James Heath has gone from collecting cash for his family business to hopefully collecting the winnings many believe he’s overdue from golf at the SSE Scottish Hydro Challenge.
The 33-year-old was once a highly rated amateur prospect feted by Sir Nick Faldo but admitted “life got in the way” of his golf game as he tried to make his way in the professional game.
This winter he was even reduced to collecting cash owed to his father’s heating business in New Malden in south west London, but he’s aiming to pick up a sizeable amount for his own pocket this weekend.
Yesterday before the long-predicted rain and lightning eventually arrived to cause a three-and-a-half-hour delay to play at Macdonald Hotel’s Spey Valley course, Heath raced round in a hugely impressive nine-under 62, which would have equalled Brooks Koepka’s course record had preferred lies not been in operation.
Heath still trailed Northern Ireland’s Chris Selfridge by a shot on a day which once again illustrated the incredible quality of the Challenge Tour. The 24-year-old leads on 13-under after a 65 and a 64, the cut mark was hovering at three-under and unless you had at least a 66 on one of your cards, you’re weren’t going to be troubling the top of the leaderboard.
Heath admits that he’s needed “little nuggets” every so often to restore his faith that he can make it at the top level, and yesterday was obviously one of those.
“As with all good rounds it felt like a breeze, a couple of 25-footers go in and you reach a couple of par fives in two,” he said.
“I was tipped by some to go quite far many years ago, but far too much has gone since then.
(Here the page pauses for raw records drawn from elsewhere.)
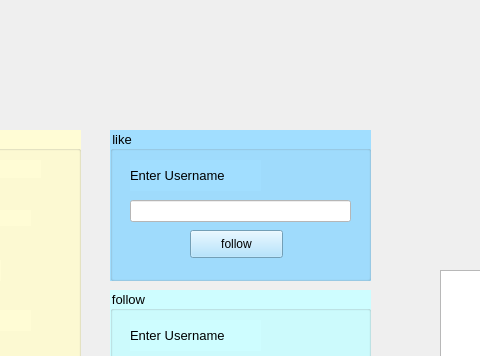
The window that profile.ui (romina-kh/project2_rm) describes before a commit, drawn with Qt 5; both pictures show x 300 to 780 and y 0 to 356 of the 1050 by 652 pixel window.
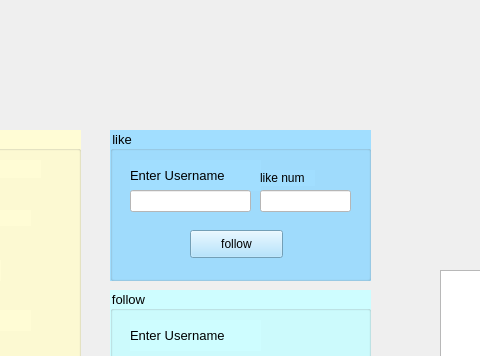
The same window after the commit.

What changed in the file:
```diff
--- a/profile.ui
+++ b/profile.ui
@@ -302,8 +302,8 @@
     <property name="geometry">
      <rect>
       <x>20</x>
-      <y>70</y>
-      <width>221</width>
+      <y>60</y>
+      <width>121</width>
       <height>22</height>
      </rect>
     </property>
@@ -324,6 +324,32 @@
      <string>follow</string>
     </property>
    </widget>
+   <widget class="QLineEdit" name="ln_likenum_pro">
+    <property name="geometry">
+     <rect>
+      <x>150</x>
+      <y>60</y>
+      <width>91</width>
+      <height>22</height>
+     </rect>
+    </property>
+    <property name="styleSheet">
+     <string notr="true">background-color: rgb(255, 255, 255);</string>
+    </property>
+   </widget>
+   <widget class="QLabel" name="lbl_likenum_Pro">
+    <property name="geometry">
+     <rect>
+      <x>150</x>
+      <y>40</y>
+      <width>55</width>
+      <height>16</height>
+     </rect>
+    </property>
+    <property name="text">
+     <string>like num</string>
+    </property>
+   </widget>
   </widget>
   <widget class="QListWidget" name="listWidget">
    <property name="geometry">
```
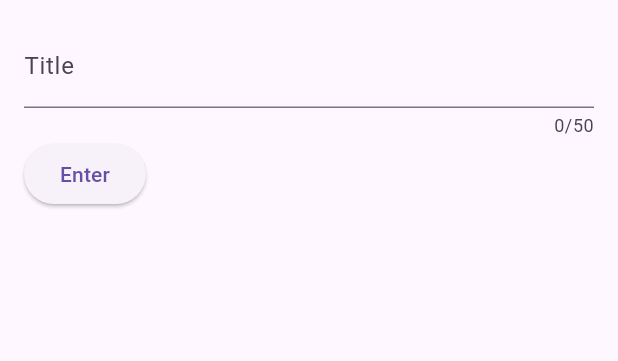
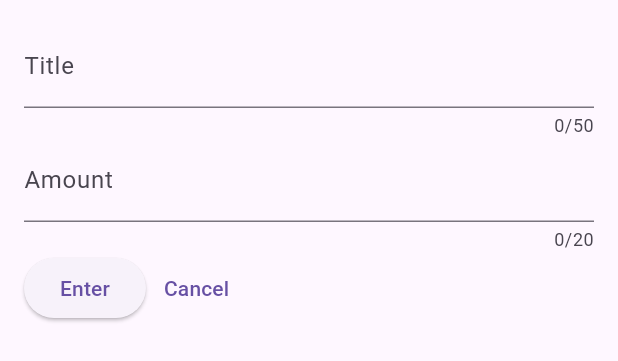
Before and after one commit to K-Mose/Flutter_Udemy_course, a Flutter app: the NewExpense widget shown alone on an empty page, opened directly, on a phone screen of 412 x 824 dp. Shown: the top 361 px of the screen. Run offline on Flutter 3.47's test engine with Material 2 defaults, Android fonts, the phone set to English and light mode, and no system bars; missing offline and left inert: dart:ffi.

Commit message:
Add input Field

```diff
--- a/expense_tracker/lib/widgets/new_expense.dart
+++ b/expense_tracker/lib/widgets/new_expense.dart
@@ -22,12 +22,14 @@ class _NewExpenseState extends State<NewExpense> {
       생성 후 더이상 필오하지 않다면 닫아줘야 함 > dispose 사용
    */
   final _titleController = TextEditingController();
+  final _amountController = TextEditingController();
+
   @override
   void dispose() {
     _titleController.dispose(); // 하지 않는다면 메모리 누수 발생
+    _amountController.dispose();
     super.dispose();
   }
-
 
   @override
   Widget build(BuildContext context) {
@@ -44,6 +46,15 @@ class _NewExpenseState extends State<NewExpense> {
               label: Text("Title")
             ),
           ),
+          TextField(
+            controller: _amountController,
+            maxLength: 20,
+            keyboardType: TextInputType.number,
+            decoration: const InputDecoration(
+              prefixText: "\$ ",
+              label: Text("Amount")
+            ),
+          ),
           Row(
             children: [
               ElevatedButton(
@@ -51,7 +62,10 @@ class _NewExpenseState extends State<NewExpense> {
                   print(_titleController.text);
                 },
                 child: const Text("Enter")
-              )
+              ),
+              TextButton(onPressed: () {
+
+              }, child: const Text("Cancel"))
             ],
           )
         ],
```
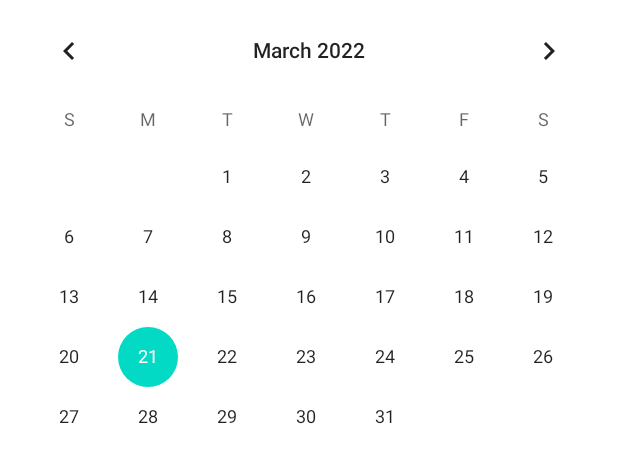
After one commit to ArtemPopov18/IntroductionToAndroidLesson1, an Android app: the layout task3.xml on its own in the app's theme, with its tools: preview values and no code run, on a phone screen of 412 x 824 dp. The commit adds this screen. Shown: the top 463 px of the screen. Run offline under Robolectric (Android 15) with nearby library versions, the phone set to English and light mode, and no system bars.

Commit message:
add task3

```diff
--- a/app/src/main/res/layout/task2.xml
+++ b/app/src/main/res/layout/task2.xml
@@ -40,4 +40,6 @@
         android:inputType="textEmailAddress"
         android:hint="@string/textEmailAddress" />
 
+
+
 </LinearLayout>
--- /dev/null
+++ b/app/src/main/res/layout/task3.xml
@@ -0,0 +1,12 @@
+<?xml version="1.0" encoding="utf-8"?>
+<LinearLayout xmlns:android="http://schemas.android.com/apk/res/android"
+    android:layout_width="match_parent"
+    android:layout_height="match_parent"
+    >
+
+    <CalendarView
+        android:layout_width="match_parent"
+        android:layout_height="wrap_content"
+        />
+
+</LinearLayout>
```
Life got in the way a bit and really I just didn’t play good enough.
“But I’m still just trying to stick at it. There have been too many times to count over the years when I have doubted myself, it has been a real rollercoaster, but I seem to have cracked on and I’ve just managed to keep my head above water.”
Selfridge played well here last year and obviously has a liking for the Aviemore track, adding a 64 to his first round 65.
“Momentum is massive in golf, there’s no getting around that,” he said. “Whenever you make that big putt and you head to the next tee, you feel like you’re floating at times, so it was very important today.
“I played quite well here last year and I love the venue; really I think back over my career and think, have I ever played better over two rounds than this week? Probably not, but there’s such a long way to go and golf is a cruel game at times so I’m well aware of what can happen.”
And he has the best of both worlds for relaxing when he gets off the course and watches the Boys In Green from both sides of the border.
“I support both Irish teams quite closely and it’s brilliant to see them both going through,” he said. “It’s actually been a great distraction – everyone you meet or play with is talking about it.
“It’s good to see and I hope both teams do well. I fancy Northern Ireland to beat Wales but we’ll see how it goes.”
Play was suspended at 3.35 pm with the first groups of the second wave of the field having just passed the turn, and only five of the 27 Scots in the field inside the cut mark.
George Murray and Peter Whiteford were standing pat on their first round scores but the most progress was being made by two amateurs, Connor Syme and Robert MacIntyre.
Amateur finalist MacIntyre followed his 69 with a 70 to be just inside the cut mark at three-under while Drumoig’s Syme was an impressive four-under for 11 holes of his second round when the weather brought a halt to proceedings.